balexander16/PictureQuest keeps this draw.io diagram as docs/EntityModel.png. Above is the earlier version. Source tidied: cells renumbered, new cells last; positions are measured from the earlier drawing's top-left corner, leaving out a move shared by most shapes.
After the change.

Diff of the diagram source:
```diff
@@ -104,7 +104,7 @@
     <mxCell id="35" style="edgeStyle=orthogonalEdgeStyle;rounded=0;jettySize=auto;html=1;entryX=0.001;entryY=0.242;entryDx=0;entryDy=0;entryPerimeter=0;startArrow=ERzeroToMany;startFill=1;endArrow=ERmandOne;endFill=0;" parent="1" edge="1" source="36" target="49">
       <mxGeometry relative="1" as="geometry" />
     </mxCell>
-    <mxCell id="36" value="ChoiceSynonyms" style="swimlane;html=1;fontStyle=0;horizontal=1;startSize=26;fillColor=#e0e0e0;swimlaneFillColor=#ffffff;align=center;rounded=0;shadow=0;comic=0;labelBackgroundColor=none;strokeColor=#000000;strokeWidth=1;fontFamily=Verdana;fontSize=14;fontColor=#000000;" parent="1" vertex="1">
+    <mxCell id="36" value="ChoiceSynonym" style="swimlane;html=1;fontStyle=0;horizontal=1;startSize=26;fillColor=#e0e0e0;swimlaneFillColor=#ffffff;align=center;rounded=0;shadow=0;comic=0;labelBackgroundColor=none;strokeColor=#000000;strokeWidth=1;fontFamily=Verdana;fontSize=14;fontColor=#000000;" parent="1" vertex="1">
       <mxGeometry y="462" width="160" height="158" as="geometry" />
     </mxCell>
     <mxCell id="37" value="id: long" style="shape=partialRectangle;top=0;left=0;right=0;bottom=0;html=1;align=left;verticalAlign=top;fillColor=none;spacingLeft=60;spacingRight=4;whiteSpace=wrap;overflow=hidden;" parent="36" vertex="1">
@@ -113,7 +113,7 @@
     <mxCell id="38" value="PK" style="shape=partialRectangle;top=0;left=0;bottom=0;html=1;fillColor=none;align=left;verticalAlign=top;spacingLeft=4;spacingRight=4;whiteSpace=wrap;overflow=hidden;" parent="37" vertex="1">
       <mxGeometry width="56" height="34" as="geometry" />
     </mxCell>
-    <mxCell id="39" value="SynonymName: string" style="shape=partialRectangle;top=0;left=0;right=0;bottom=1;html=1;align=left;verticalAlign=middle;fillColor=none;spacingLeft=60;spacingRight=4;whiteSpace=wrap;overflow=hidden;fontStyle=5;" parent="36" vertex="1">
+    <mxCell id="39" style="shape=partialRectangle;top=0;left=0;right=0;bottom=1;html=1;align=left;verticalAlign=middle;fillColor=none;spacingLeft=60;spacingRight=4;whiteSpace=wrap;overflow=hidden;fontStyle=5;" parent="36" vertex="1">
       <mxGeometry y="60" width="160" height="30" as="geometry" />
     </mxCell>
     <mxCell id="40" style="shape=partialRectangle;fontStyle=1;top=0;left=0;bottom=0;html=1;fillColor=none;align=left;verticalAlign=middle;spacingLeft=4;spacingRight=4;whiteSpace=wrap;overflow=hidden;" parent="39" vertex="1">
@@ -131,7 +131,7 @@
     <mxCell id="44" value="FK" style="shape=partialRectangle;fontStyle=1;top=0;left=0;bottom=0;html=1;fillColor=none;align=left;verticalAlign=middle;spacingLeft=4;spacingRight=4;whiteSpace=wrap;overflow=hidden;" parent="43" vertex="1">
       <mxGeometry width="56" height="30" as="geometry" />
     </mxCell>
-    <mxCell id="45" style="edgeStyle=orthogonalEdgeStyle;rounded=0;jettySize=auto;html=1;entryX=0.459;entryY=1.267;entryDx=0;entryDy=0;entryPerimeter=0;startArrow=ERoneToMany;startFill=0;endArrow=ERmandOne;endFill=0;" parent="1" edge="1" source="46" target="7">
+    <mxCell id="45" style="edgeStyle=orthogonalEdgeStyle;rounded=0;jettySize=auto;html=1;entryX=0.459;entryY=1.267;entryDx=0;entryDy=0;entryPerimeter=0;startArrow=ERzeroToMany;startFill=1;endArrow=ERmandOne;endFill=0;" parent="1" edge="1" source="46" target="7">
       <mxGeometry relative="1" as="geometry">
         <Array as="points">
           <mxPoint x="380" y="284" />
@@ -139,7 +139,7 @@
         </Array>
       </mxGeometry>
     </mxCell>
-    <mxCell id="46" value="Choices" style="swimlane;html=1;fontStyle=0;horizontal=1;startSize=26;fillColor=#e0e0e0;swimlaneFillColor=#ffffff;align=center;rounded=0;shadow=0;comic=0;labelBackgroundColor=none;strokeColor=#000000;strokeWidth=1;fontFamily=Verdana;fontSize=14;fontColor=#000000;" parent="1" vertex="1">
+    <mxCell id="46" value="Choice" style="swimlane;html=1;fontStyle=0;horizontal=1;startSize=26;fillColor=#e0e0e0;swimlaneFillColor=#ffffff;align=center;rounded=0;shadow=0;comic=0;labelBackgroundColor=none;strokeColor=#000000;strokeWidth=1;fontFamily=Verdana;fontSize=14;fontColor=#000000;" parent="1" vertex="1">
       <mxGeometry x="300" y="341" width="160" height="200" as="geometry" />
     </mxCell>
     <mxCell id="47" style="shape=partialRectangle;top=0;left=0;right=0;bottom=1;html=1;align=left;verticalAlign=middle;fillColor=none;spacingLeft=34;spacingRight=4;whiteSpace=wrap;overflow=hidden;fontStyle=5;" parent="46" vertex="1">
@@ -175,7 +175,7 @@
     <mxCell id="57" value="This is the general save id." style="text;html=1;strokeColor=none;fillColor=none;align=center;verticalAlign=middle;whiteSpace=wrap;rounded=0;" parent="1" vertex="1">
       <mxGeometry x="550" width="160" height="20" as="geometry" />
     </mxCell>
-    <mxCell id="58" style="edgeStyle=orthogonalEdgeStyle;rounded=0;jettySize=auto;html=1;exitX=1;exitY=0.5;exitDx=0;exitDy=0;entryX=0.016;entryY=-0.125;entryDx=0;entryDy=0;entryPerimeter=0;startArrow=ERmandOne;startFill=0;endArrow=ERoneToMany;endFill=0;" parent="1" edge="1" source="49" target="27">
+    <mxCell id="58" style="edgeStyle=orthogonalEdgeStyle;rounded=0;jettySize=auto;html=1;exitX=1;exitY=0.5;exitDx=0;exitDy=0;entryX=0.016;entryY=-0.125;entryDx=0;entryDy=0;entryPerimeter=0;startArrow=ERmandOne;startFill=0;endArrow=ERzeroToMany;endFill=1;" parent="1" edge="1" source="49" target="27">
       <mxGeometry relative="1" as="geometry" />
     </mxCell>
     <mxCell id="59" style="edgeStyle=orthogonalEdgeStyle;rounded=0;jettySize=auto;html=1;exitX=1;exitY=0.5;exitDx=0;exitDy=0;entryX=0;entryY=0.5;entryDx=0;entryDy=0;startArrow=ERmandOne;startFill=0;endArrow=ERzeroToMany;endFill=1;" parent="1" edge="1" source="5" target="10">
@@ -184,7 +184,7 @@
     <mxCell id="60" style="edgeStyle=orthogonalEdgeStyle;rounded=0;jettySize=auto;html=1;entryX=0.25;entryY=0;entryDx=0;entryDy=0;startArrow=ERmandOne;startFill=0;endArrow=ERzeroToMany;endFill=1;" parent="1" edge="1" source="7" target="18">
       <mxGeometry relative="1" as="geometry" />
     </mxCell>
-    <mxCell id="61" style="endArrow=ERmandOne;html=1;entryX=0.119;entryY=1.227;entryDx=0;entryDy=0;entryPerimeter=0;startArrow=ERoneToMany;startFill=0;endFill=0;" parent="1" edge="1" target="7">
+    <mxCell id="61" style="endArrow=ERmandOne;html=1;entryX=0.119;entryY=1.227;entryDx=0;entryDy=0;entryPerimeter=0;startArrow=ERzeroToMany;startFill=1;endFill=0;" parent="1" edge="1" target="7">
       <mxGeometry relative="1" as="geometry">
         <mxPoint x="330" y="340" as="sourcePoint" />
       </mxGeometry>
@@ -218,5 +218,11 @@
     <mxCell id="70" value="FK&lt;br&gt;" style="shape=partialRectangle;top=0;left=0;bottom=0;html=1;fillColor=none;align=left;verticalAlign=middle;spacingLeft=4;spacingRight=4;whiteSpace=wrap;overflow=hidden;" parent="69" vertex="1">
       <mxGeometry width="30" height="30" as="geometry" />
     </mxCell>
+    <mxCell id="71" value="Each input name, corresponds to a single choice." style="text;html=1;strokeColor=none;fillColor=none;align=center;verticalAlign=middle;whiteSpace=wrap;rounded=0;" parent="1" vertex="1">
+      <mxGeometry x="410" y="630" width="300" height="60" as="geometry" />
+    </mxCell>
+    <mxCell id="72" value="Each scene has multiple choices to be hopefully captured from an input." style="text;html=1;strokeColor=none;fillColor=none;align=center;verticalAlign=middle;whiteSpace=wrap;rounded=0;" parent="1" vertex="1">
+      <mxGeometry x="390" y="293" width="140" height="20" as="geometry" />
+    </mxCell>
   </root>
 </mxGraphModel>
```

■ Task directions
Collect the lines of the data that carry the word "mxPoint".

■ Response
           <mxPoint x="380" y="284" />
         <mxPoint x="330" y="340" as="sourcePoint" />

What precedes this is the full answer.